"Let me hear another sound from you," said Scrooge, "and you'll keep your Christmas by losing your situation..."
You may recognize this little exchange between Scrooge and Bob Cratchit. It's present in almost every movie adaptation of A Christmas Carol that's ever been made, including the one with Kermit and company. Fred, Scrooge's nephew, has just made a passionate defense of Christmas to his uncle, and Bob can't contain his support of Fred's words. Therefore, Scrooge strikes down Bob's enthusiasm with the threat of firing him on Christmas Eve.
It's a pretty good threat, touching upon the fear of most working class people. If you hold a job, working for the man every night and day, to quote Tina Turner, any threat to that job can strike terror into your heart and life. I've been teaching at the university for close to 20 years. I've been working at an outpatient surgery center for twelve years. With that kind of longevity, I should feel fairly secure in my positions. I don't. My university job is a semester-by-semester contract gig. The hospital that owns the surgery center is in the process of being sold to a huge health care system. Nothing is secure. Ever. Not even church.

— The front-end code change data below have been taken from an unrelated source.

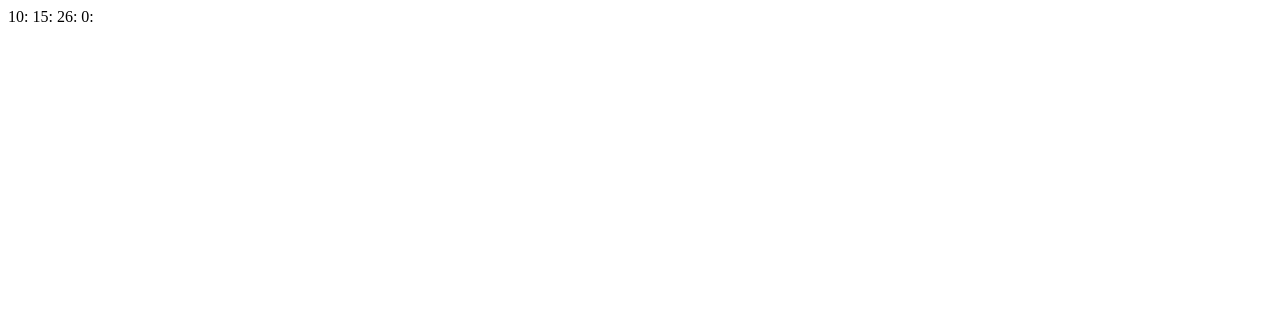
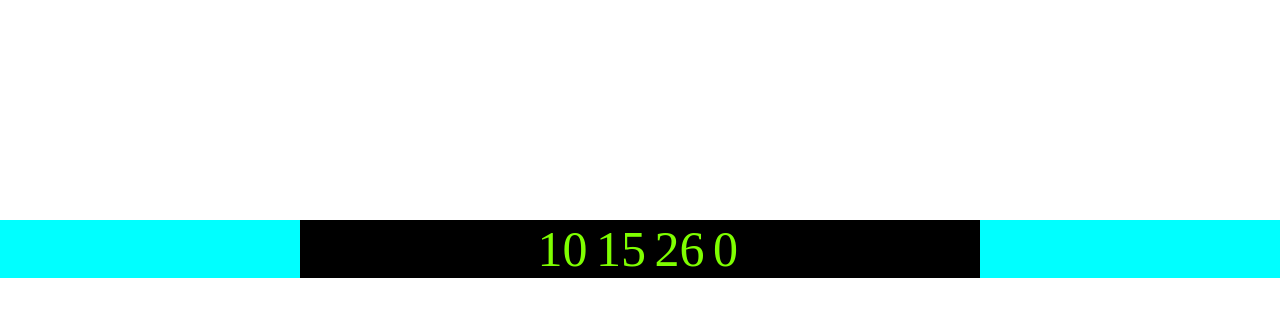
Before and after one commit to coding102/watch, a plain HTML site: page index.html in a window 1280 px wide. Drawn offline with nearby package versions, Linux system fonts and the light colour scheme.

Commit message:
final copy

```diff
--- a/index.css
+++ b/index.css
@@ -0,0 +1,31 @@
+html, body, div, span, applet, object, iframe, h1, h2, h3, h4, h5, h6, p, blockquote, pre, a, abbr, acronym, address, big, cite, code, del, dfn, em, font, img, ins, kbd, q, s, samp, small, strike, strong, sub, sup, tt, var, b, u, i, center, dl, dt, dd, ol, ul, li, fieldset, form, label, legend, caption {
+   margin: 0;
+   padding: 0;
+   border: 0;
+   outline: 0;
+   font-size: 100%;
+   vertical-align: baseline;
+   background: transparent;
+   text-align: center;
+}
+
+#clock {
+    margin-top: 220px;
+    margin-left: 300px;
+    margin-right: 300px;
+    background-color: black;
+}
+
+#clock span {
+    color:chartreuse;
+    font-size: 50px;
+}
+
+#clock : {
+    color:chartreuse;
+
+}
+
+#container {
+    background-color: aqua;
+}
--- a/index.html
+++ b/index.html
@@ -5,11 +5,11 @@
         <title>timer</title>
         <script src="http://ajax.googleapis.com/ajax/libs/jquery/1.10.2/jquery.min.js"></script>
         <script src="index.js"></script>
-        <link rel="stylesheet" type="index" href="index.css">
-
+        <link rel="stylesheet" type="text/css" href="index.css">
     </head>
 
 		  <body>
+        <div id ="container">
 
             <div id= "clock">
 
@@ -20,10 +20,7 @@
 
             </div>
 
-
-
-
-
+        </div>
 
     </body>
 
```
Lines whose indentation alone changed are shown as unchanged.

|I wonder if I'll end up at the Smithsonian|
I want to believe loyalty and perseverance and hard work pay off. I want to believe that two decades of my life can't be wiped out by a Scrooge saying, "You services are no longer required. You can pick up your last tuppence on Friday." Again, I have no idea why I'm feeling so unsettled, but I am.
Saint Marty has a bad case of low self esteem this morning.